Two practical times for mulling can be when exercising and when driving. Some small preparations for integrating such prayer into these exercises can be helpful.

Exercising
As you do your preparatory stretches, pray the line of the Psalm "I praise you God for I am wonderfully made!"
Similarly when doing your concluding stretches use the prayer of St Clare "Praised be you, my God, for creating me!"

Driving
Have some music that you find helps you turn you mind and heart to God and play that for the first 10 minutes or so of your trip.

This Sunday's Mulling Meditation

As you go through your day, mull on the smallest ways in which you can show the love of God through your actions.

Mirror Meditation

In the Letter of James, we are told that the Scriptures are like a mirror in which we can see ourselves. In this type of meditation we take a piece of Scripture, hold it before us and consider what echoes within our heart. These echoes help us to see who we are before God and how we are loved. What usually echoes in us are situations that we are dealing with in our lives. When something strikes us, we do not actively try to solve the situation or work it through. Rather we sit holding it in God's love. The point of such a meditation is to make space within the situation for God's love to be. In 'sitting with' such a situation, painful or sad, we come to recognise the love of God that is at work on our lives. The suggestions for Mirror reflections can also be used for Exercise reflections but wouldn't be advised for Driving Prayer as often some degree of emotion or distraction might rise in such prayer.

This Sunday's Mirror Meditation

Rest in the love of your God.

When you feel at home with God, ask yourself what you see as the crosses in your life at present.  What is your attitude to them?

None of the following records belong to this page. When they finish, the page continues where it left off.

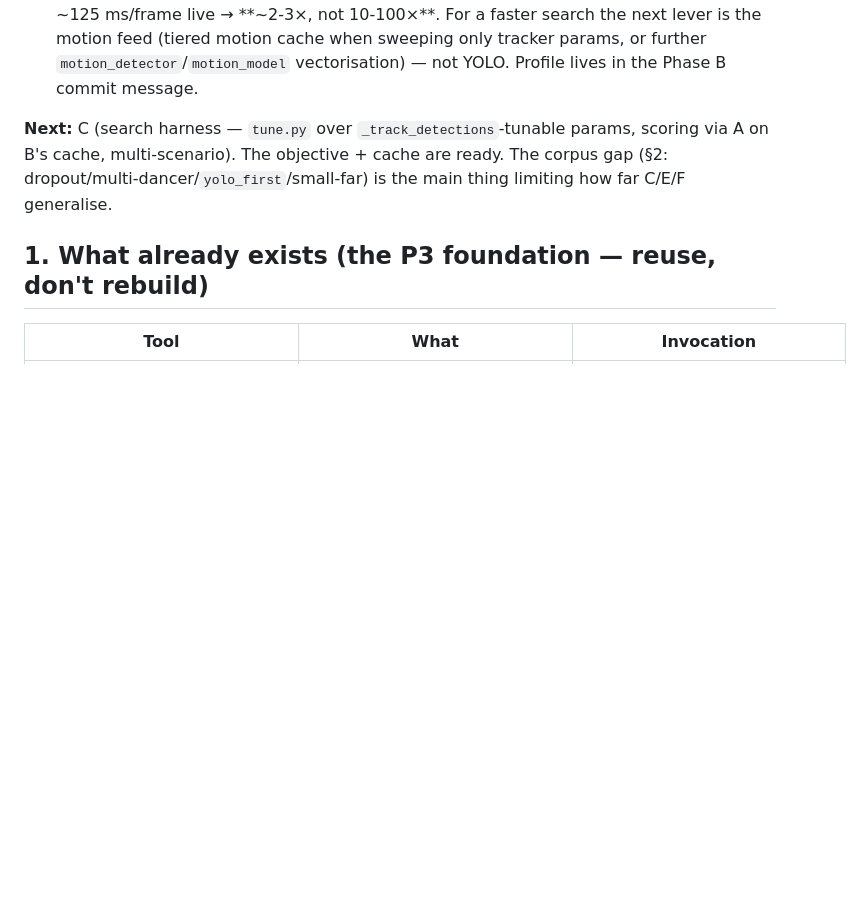
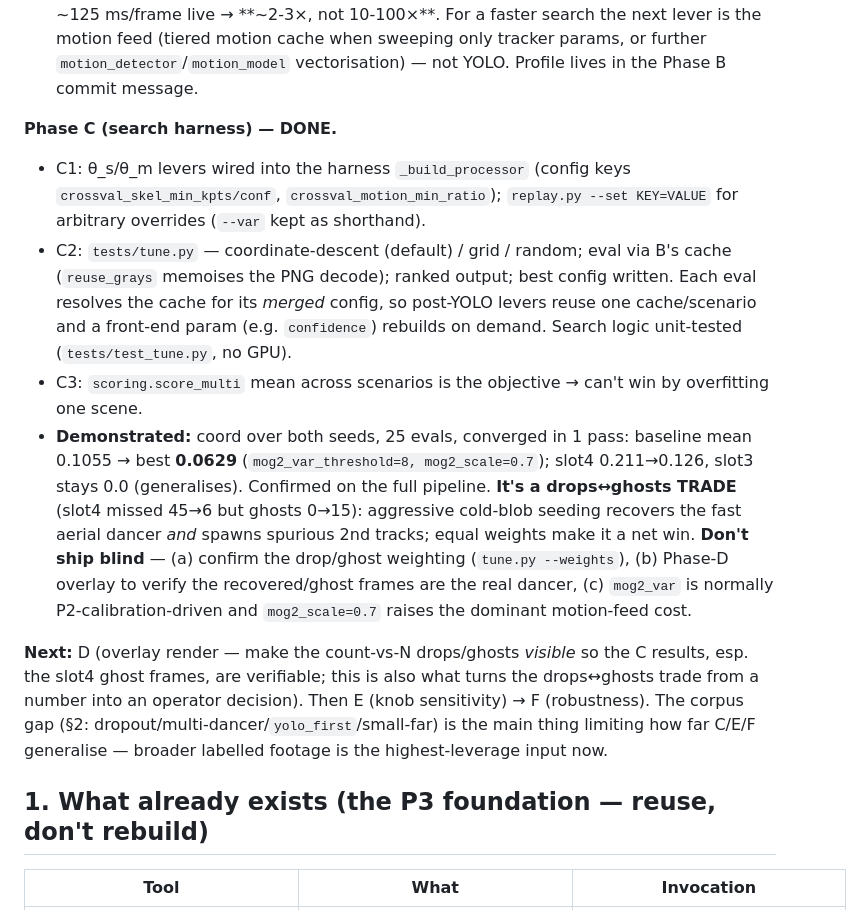
Before and after one commit to Hemisphere-Project/WallDance, a Markdown page: docs/TUNING.md, the part around one of its changes. GitHub-like rendering; blank space fills up the shorter version.

Commit message:
docs: TUNING.md — Phase C done; search demo + drops<->ghosts tradeoff finding
Record the coordinate-descent result (mog2_var_threshold=8, mog2_scale=0.7:
mean 0.1055->0.0629, slot4 0.211->0.126, slot3 stays 0.0) and the honest read
that it trades 39 drops for 15 ghosts on slot4 — net win under equal weights but
needs Phase-D overlay + operator weighting before shipping. Points next session
at Phase D.

```diff
--- a/docs/TUNING.md
+++ b/docs/TUNING.md
@@ -64,10 +64,34 @@ report. The user will point it at various recorded situations.
   only tracker params, or further `motion_detector`/`motion_model` vectorisation)
   — not YOLO. Profile lives in the Phase B commit message.
 
-**Next:** C (search harness — `tune.py` over `_track_detections`-tunable params,
-scoring via A on B's cache, multi-scenario). The objective + cache are ready.
-The corpus gap (§2: dropout/multi-dancer/`yolo_first`/small-far) is the main
-thing limiting how far C/E/F generalise.
+**Phase C (search harness) — DONE.**
+- C1: θ_s/θ_m levers wired into the harness `_build_processor` (config keys
+  `crossval_skel_min_kpts/conf`, `crossval_motion_min_ratio`); `replay.py --set
+  KEY=VALUE` for arbitrary overrides (`--var` kept as shorthand).
+- C2: `tests/tune.py` — coordinate-descent (default) / grid / random; eval via
+  B's cache (`reuse_grays` memoises the PNG decode); ranked output; best config
+  written. Each eval resolves the cache for its *merged* config, so post-YOLO
+  levers reuse one cache/scenario and a front-end param (e.g. `confidence`)
+  rebuilds on demand. Search logic unit-tested (`tests/test_tune.py`, no GPU).
+- C3: `scoring.score_multi` mean across scenarios is the objective → can't win by
+  overfitting one scene.
+- **Demonstrated:** coord over both seeds, 25 evals, converged in 1 pass:
+  baseline mean 0.1055 → best **0.0629** (`mog2_var_threshold=8, mog2_scale=0.7`);
+  slot4 0.211→0.126, slot3 stays 0.0 (generalises). Confirmed on the full
+  pipeline. **It's a drops↔ghosts TRADE** (slot4 missed 45→6 but ghosts 0→15):
+  aggressive cold-blob seeding recovers the fast aerial dancer *and* spawns
+  spurious 2nd tracks; equal weights make it a net win. **Don't ship blind** —
+  (a) confirm the drop/ghost weighting (`tune.py --weights`), (b) Phase-D overlay
+  to verify the recovered/ghost frames are the real dancer, (c) `mog2_var` is
+  normally P2-calibration-driven and `mog2_scale=0.7` raises the dominant
+  motion-feed cost.
+
+**Next:** D (overlay render — make the count-vs-N drops/ghosts *visible* so the C
+results, esp. the slot4 ghost frames, are verifiable; this is also what turns the
+drops↔ghosts trade from a number into an operator decision). Then E (knob
+sensitivity) → F (robustness). The corpus gap (§2:
+dropout/multi-dancer/`yolo_first`/small-far) is the main thing limiting how far
+C/E/F generalise — broader labelled footage is the highest-leverage input now.
 
 ## 1. What already exists (the P3 foundation — reuse, don't rebuild)
 
```
Also changed, not shown: other parts of docs/TUNING.md (+3 -3 lines).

When you feel you have answered these questions, ask yourself, what things cause you inconvenience, challenge or discomfort at this time?  Do you see them as crosses? If you did see them as crosses, how would you attitude to them change?

Rest in the love of your God.